Task instructions :: If a line in the listing contains "docs", copy it out whole.

Given records ::

************

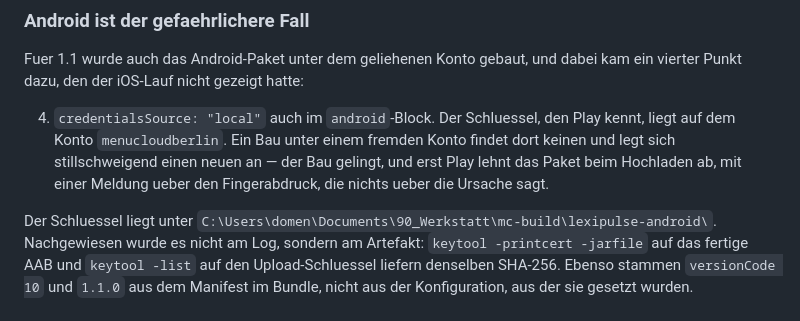
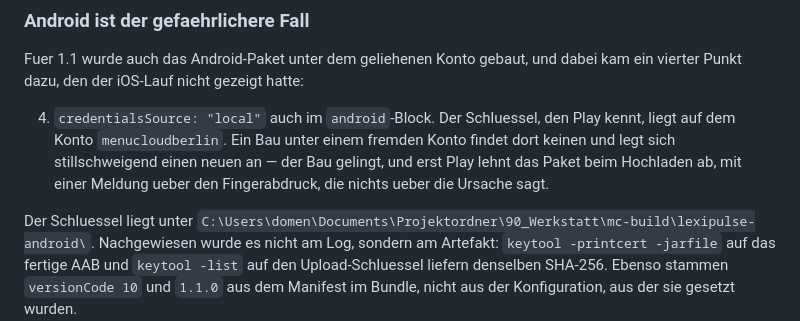
Before and after one commit to DomenicMoran/lexipulse, a Markdown page: docs/PLAN_SICHERUNG.md, the part around the change. Rendered like a GitHub page.

```diff
--- a/docs/PLAN_SICHERUNG.md
+++ b/docs/PLAN_SICHERUNG.md
@@ -245,7 +245,7 @@ dabei kam ein vierter Punkt dazu, den der iOS-Lauf nicht gezeigt hatte:
    Bau gelingt, und erst Play lehnt das Paket beim Hochladen ab, mit einer
    Meldung ueber den Fingerabdruck, die nichts ueber die Ursache sagt.
 
-Der Schluessel liegt unter `C:\Users\domen\Documents\90_Werkstatt\mc-build\lexipulse-android\`.
+Der Schluessel liegt unter `C:\Users\domen\Documents\Projektordner\90_Werkstatt\mc-build\lexipulse-android\`.
 Nachgewiesen wurde es nicht am Log, sondern am Artefakt: `keytool -printcert
 -jarfile` auf das fertige AAB und `keytool -list` auf den Upload-Schluessel
 liefern denselben SHA-256. Ebenso stammen `versionCode 10` und `1.1.0` aus dem
```
Also changed, not shown: store/legal-source.md (+1 -1 lines), store/metadata/README.md (+1 -1 lines).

************

Output of the task ::
Before and after one commit to DomenicMoran/lexipulse, a Markdown page: docs/PLAN_SICHERUNG.md, the part around the change. Rendered like a GitHub page.
--- a/docs/PLAN_SICHERUNG.md
+++ b/docs/PLAN_SICHERUNG.md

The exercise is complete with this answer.